Companies routinely say they want to make analytics a key part of their business strategies – and some of them successfully use analytics to gain an edge over competitors. Yet many companies still lag behind the data analytics curve.
In many cases, the problem isn't so much a lack of analytics technology as an uncertainty over how to tweak existing business processes to effectively leverage analytics. Dustin Lyons, a senior software engineer for Credit Karma, during a presentation at TechFest Louisville offered some suggestions that should help analytics laggards overcome such organizational hurdles.
Credit Karma employs sophisticated data analytics algorithms to offer personalized product suggestions to folks who visit its website to obtain free credit scores and credit reports. It generates revenue from its partners, who sell credit cards, loans and other financial products.
Greg Lull, the San Francisco company's head of Consumer Insights, explained Credit Karma's business model in a blog post: "We want the credit products our members see on the website to be interesting, relevant and something they may qualify for. Subsequently, members can have much better approval chances than applying cold and banks are left turning down fewer applications. It sets up a business model for us predicated on the success of both our members and business partners."
Lyons said his team of software developers "experiments constantly" and lives by the agile development credo "fail fast, cheap and often," an approach facilitated by analytics. One tool the developers favor is "silent tests" in which they make a change to the site, release it to a set of users and then use analytics to examine how it affects site usage. These tests are facilitated by "switches" that allow developers to easily turn features on and off, Lyons said.
Other teams at Credit Karma take a similar approach to data analytics. Lyons' tips should be helpful for any organization that wants to use analytics to improve its business.
Ask the Right Questions
Too many organizations let technology and existing data drive analytics initiatives. A better approach is to "find the right questions and let them drive what you are doing," Lyons said. This approach helps keep the scope of analytics projects clear and on target.
Use Analytics to Improve Existing Processes
Lyons suggested looking for areas in which decisions are made even though there is a lack of quantitative data. "You want to replace your 'gut feelings' with analytics," he said.
Get the Right Data Analytics Infrastructure
Lyons and his team recently evaluated about two dozen analytics providers. It rejected some because their processes for exporting data were not easy or quick enough. Others were not easy to integrate with other reporting tools used by Credit Karma and its partners.
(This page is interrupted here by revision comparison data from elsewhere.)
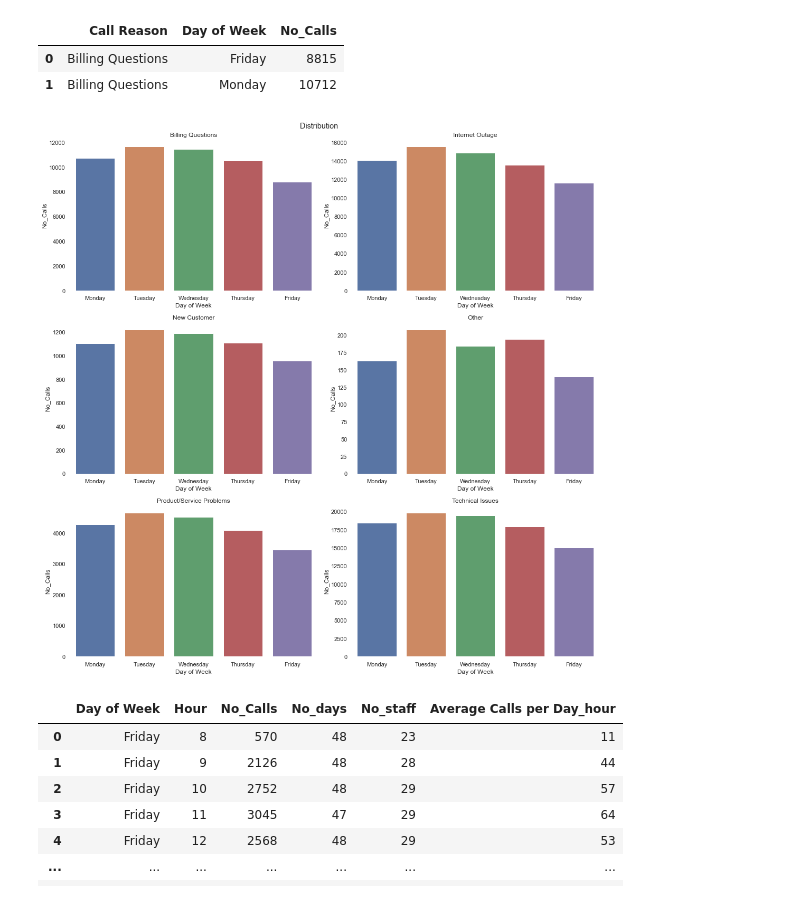
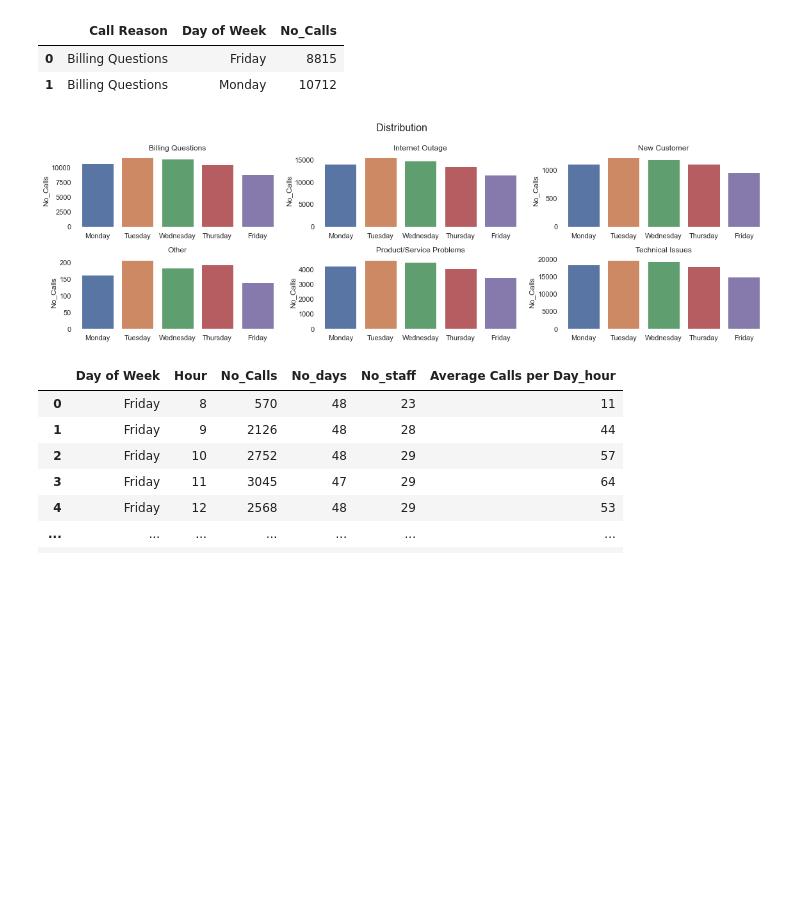
Before and after one commit to diana-kungu/RWDF, a Jupyter notebook: Call Center Operations Analytics/call_center.ipynb, the cells around one changed output. Saved outputs shown, nothing was run; the diff lists cells and outputs as text; code cells hidden in the pictures; blank space fills up the shorter version.

```diff
--- a/Call Center Operations Analytics/call_center.ipynb
+++ b/Call Center Operations Analytics/call_center.ipynb
@@ -120,9 +119,19 @@ df_reasons
 | 4 | Product/Service Problems | 20950 | 8.702985 | 8.7% |
 | 5 | Technical Issues | 90662 | 37.662532 | 37.7% |
 # %%
-plt.figure(figsize=(12,5))
+fig, ax = plt.subplots(1,1, figsize=(12,5))
 plt.title('Proportion of Calls per Reason', fontsize = 16)
+plt.ylabel('')
 
 sns.despine(bottom = True, left = True)
-sns.barplot(x = 'Call Reason', y = 'Proportion', data = df_reasons)
+plot = sns.barplot(x = 'Call Reason', y = 'Proportion', data = df_reasons)
+
+#Annotate bar plots
+for bar, annot in zip(plot.patches, df_reasons['Proportion %']):
+    plot.annotate(annot,
+                   (bar.get_x() + bar.get_width() / 2,
+                    bar.get_height()), ha='center', va='center',
+                   size=12, xytext=(0, 8),
+                   textcoords='offset points')
+ax.set_ylabel('')
 # %% [output]
@@ -150,27 +167,31 @@ df_day_distribution['Day of Week'] = (pd.Categorical(df_day_distribution['Day of
                                                      categories=ordered_days, ordered=True))
 df_day_distribution['Day of Week'].sort_index(inplace= True)
 # %%
-figure, axis = plt.subplots(3, 2,figsize=(15, 15), facecolor='w', edgecolor='k')
+figure, ax = plt.subplots(2,3, figsize=(16, 5), facecolor='w', edgecolor='k')
 
-a = 3 #rows
-b = 2 # columns
+a = 2 #rows
+b = 3 # columns
 c = 1 # subplot iterator
 
 for i in df_day_distribution['Call Reason'].unique():
     plt.subplot(a, b, c)
     plt.title(f'{i}')
     plt.xlabel(i)
-    plt.suptitle('Distribution ')
+    plt.suptitle('Distribution ', size=16)
     plt.ylabel('')
     plt.xlabel('')
 
     #cmap = sns.diverging_palette(220, 20, as_cmap=True)
-    sns.barplot(x = 'Day of Week', y = 'No_Calls', data = df_day_distribution[df_day_distribution['Call Reason'] == i])
+    k = sns.barplot(x = 'Day of Week', y = 'No_Calls',
+                    data = df_day_distribution[df_day_distribution['Call Reason'] == i])
     sns.despine(bottom = True, left = True)
+
     c = c + 1
+    k.set_xlabel('')
+fig.subplots_adjust(hspace=1)
 plt.tight_layout()
 # %% [output]
-[figure, old version]
+[figure, new version]
 # %%
 #Distribution by hour and day of week
 #Heatmap
```
Also changed, not shown: parts of 8 cells of this notebook.
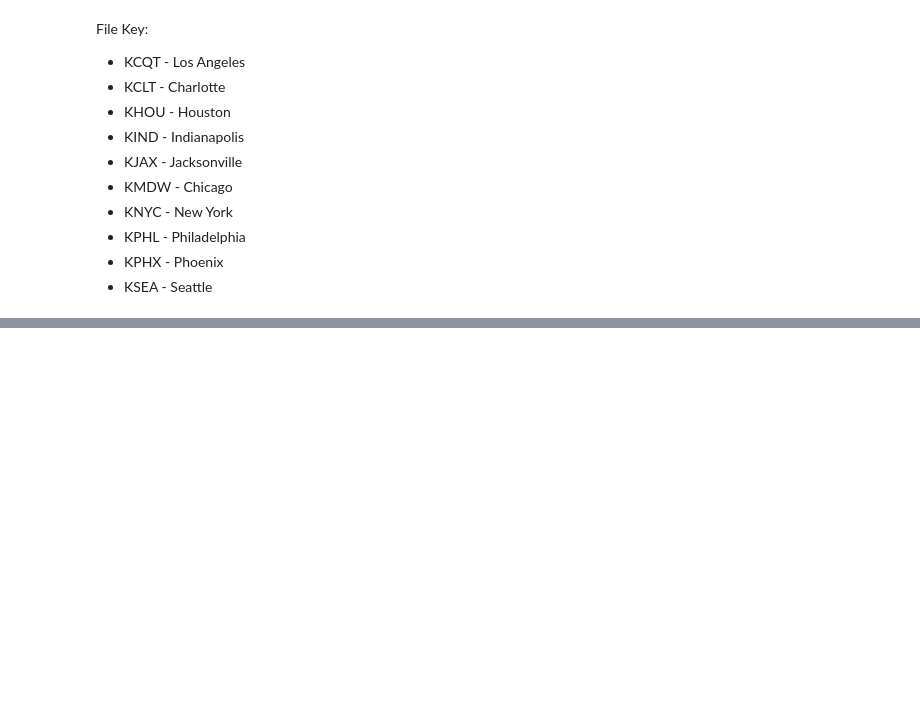
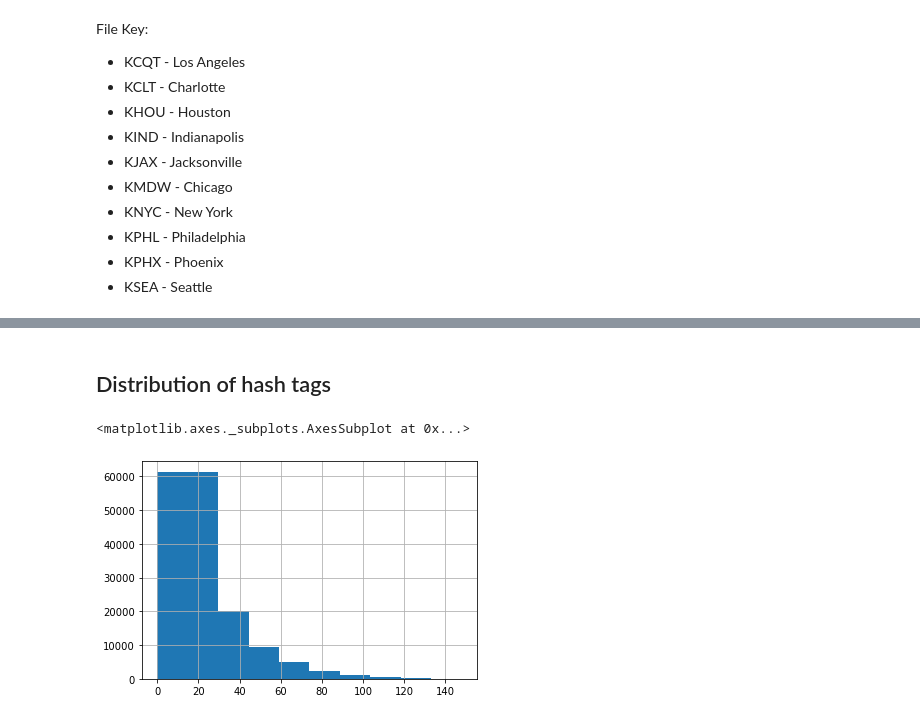
Before and after one commit to mitchjablonski/COVID_Data_Review_Pipeline, a Jupyter notebook: COVID_Data.ipynb, the cells around one changed output, grey strips where cells are left out. Drawn from its saved outputs; the diff is of its cells as text; code cells hidden in the pictures; blank space fills up the shorter version.

```diff
--- a/COVID_Data.ipynb
+++ b/COVID_Data.ipynb
@@ -30,0 +61,8 @@ File Key:
+# %% [markdown]
+## Distribution of hash tags
+# %%
+import numpy as np
+vac_tweets['hashtags'].apply(lambda x: len(x) if x is not np.nan else 0).hist()
+# %% [output]
+<matplotlib.axes._subplots.AxesSubplot at 0x...>
+[figure, added]
```
Also changed, not shown: parts of 38 cells of this notebook.
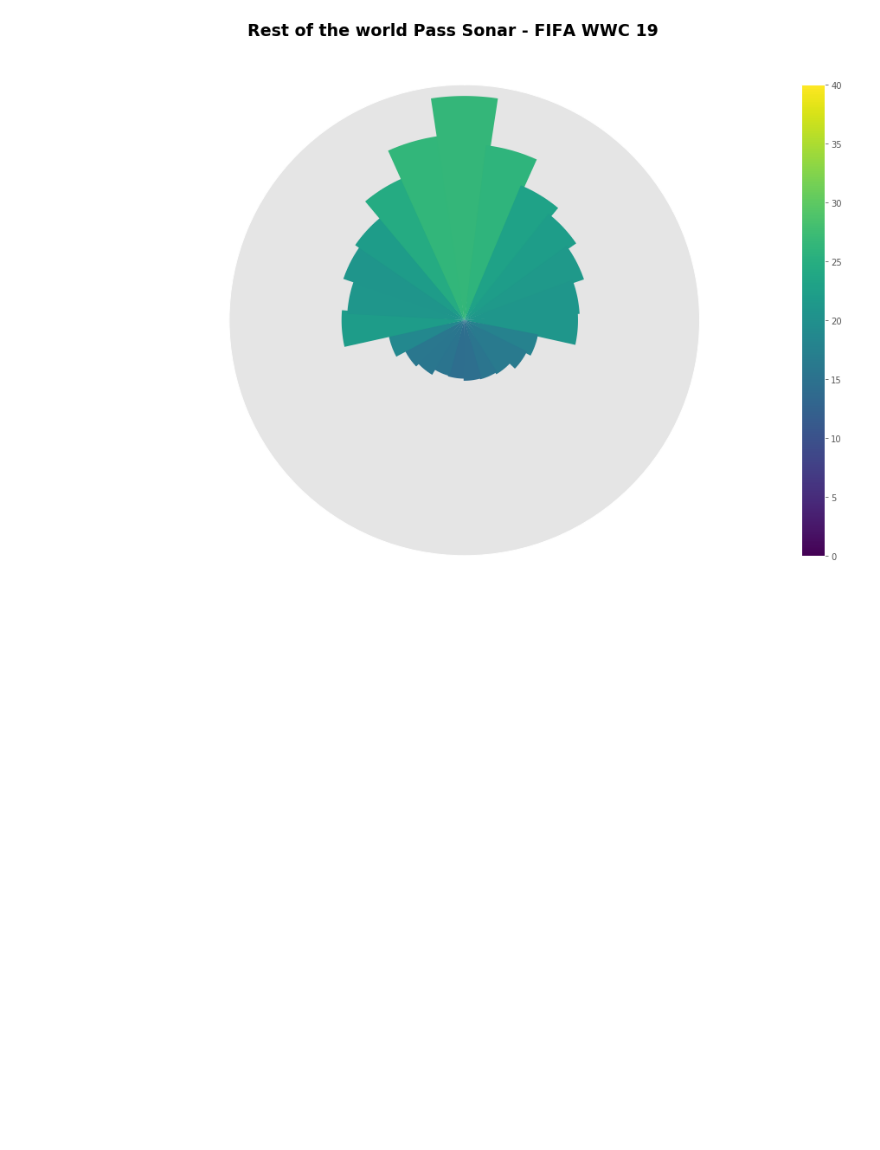
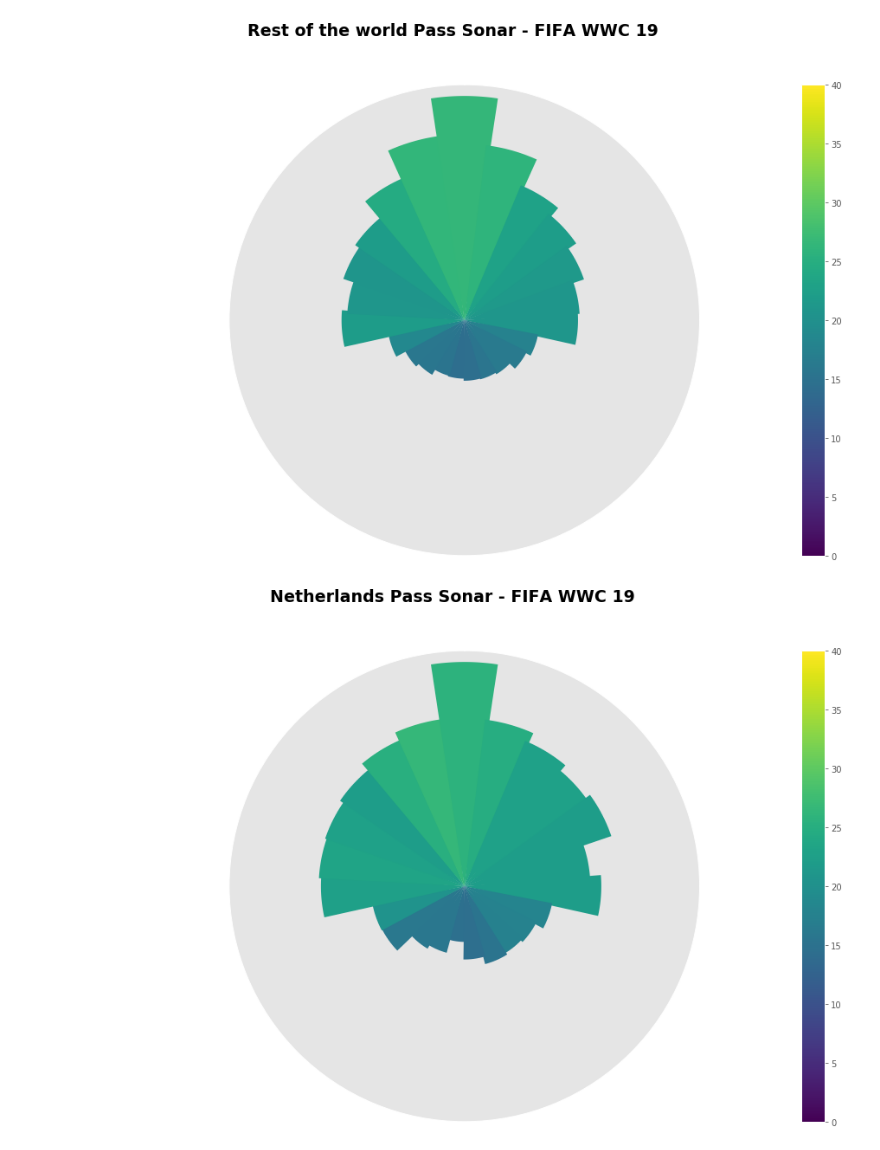
Before and after one commit to ReetBarik/Data-Science-Soccer-Analytics, a Jupyter notebook: Pass Sonar.ipynb, the cells around one changed output. Cells and saved outputs as stored; diff of their text form; code cells hidden in the pictures; blank space fills up the shorter version.

Commit message:
Pass Sonar of NED and SWE

```diff
--- a/Pass Sonar.ipynb
+++ b/Pass Sonar.ipynb
@@ -8,7 +8,7 @@ import matplotlib
 
 matplotlib.style.use("ggplot")
 # %%
-with open (r"open-data\data\matches\72\30.json", "r") as f:
+with open (r"data\matches\72\30.json", "r") as f:
 	obj = json.load(f)
 # %%
 mlist = []
@@ -22,7 +22,7 @@ mlist = [str(m) for m in mlist]
 mlist = [m+".json" for m in mlist]
 # %%
 for n in mlist:
-	file = "open-data/data/events" + "/" + n
+	file = "data/events" + "/" + n
 	with open (file, "r", encoding='utf-8-sig') as f:
 		obj = json.load(f)
 		objlist.append(obj)
@@ -110,3 +110,23 @@ fig.suptitle("Rest of the world Pass Sonar - FIFA WWC 19", fontsize = 19, fontwe
 plt.show()
 # %% [output]
 [figure]
+# %%
+result.loc[(result['team.id'] == 851),'team.name'] = 'Netherlands Women\'s'
+# %%
+fig, ax = plt.subplots(figsize=(15,10))
+
+norm = plt.Normalize(result["pass.length"].min(), 40)#result["pass.length"].max())
+cmap = plt.cm.viridis
+ar = np.array(result["pass.length"])
+sm = matplotlib.cm.ScalarMappable(cmap=cmap, norm=norm)
+sm.set_array([])
+cbar = fig.colorbar(sm, orientation="vertical", fraction=0.035, pad=0.01)
+
+
+Pass_Plotter(0, 'Netherlands Women\'s')
+fig.subplots_adjust(hspace = 0.6, wspace=0.1)
+ax.axis("off")
+fig.suptitle("Netherlands Pass Sonar - FIFA WWC 19", fontsize = 19, fontweight="bold")
+plt.show()
+# %% [output]
+[figure, added]
```
Also changed, not shown: parts of 2 cells of this notebook.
Bring Analytics in Early
Lyons' team likes to use analytics at the beginning of a project, such as creating a new user interface for a Web application. "It helps you establish your criteria for success, and it helps you measure results early to determine if what you are doing is working," he said.
Use Common Domain-driven Vocabulary
Sales, engineering and other departments "speak different languages," Lyons said, which can make it difficult to communicate about analytics initiatives – or anything else. Creating a domain-driven vocabulary and sharing it throughout an organization makes it much easier to communicate across different functional areas. Using a common vocabulary also makes it easier to gather and communicate business requirements for data analytics projects, which Lyons mentioned as a key challenge.
Another challenge, Lyons said, is ensuring everyone uses the common vocabulary. "People usually want to go back to the old way." He suggests politely correcting anyone who uses terms not found in the common vocabulary.
Appoint a Data Leader
It could be a chief data officer, or a similar role. At Credit Karma, it's a senior product manager. Asked to describe her role on a company blog, she said: "Provide product love for Credit Karma’s internal data and analytics platform, which in turn helps us leverage data to create an awesome experience for our users."
Lyons said she serves as the "glue" between different functions, sharing data sets and looking for opportunities to join them together. The main qualification for such a role, he added, is an ability to see the "data big picture."
Choose Data Standardization
Whenever possible, it makes sense to utilize data that adheres to standards used throughout an organization, Lyons said. "When you acquiesce to individual requests, over time it becomes difficult to support and it can make it a nightmare to join together data sets," he said. Credit Karma even asks its partners to use the same standards for their data.
Do Not Reinvent the Database
Credit Karma saw no need to invest a lot in database infrastructure. Lyons and his team use a cloud implementation of the popular open source MySQL database.
Keep Data Analytics Front and Center
Credit Karma keeps analytics in front of its employees, Lyons said. "It's in their applications, right on the screen. We never want analytics to be too many steps away." In addition, the company makes visualizations created with analytics a focal point of its reports and shares such visualizations on monitors found throughout its offices.
Consulting firm Gartner is among the experts bullish on embedded analytics. According to a recent Gartner report, embedded analytics "will deliver insights to a broader range of analytics users that lack advanced analytics skills."
Ann All is the editor of Enterprise Apps Today and eSecurity Planet. She has covered business and technology for more than a decade, writing about everything from business intelligence to virtualization.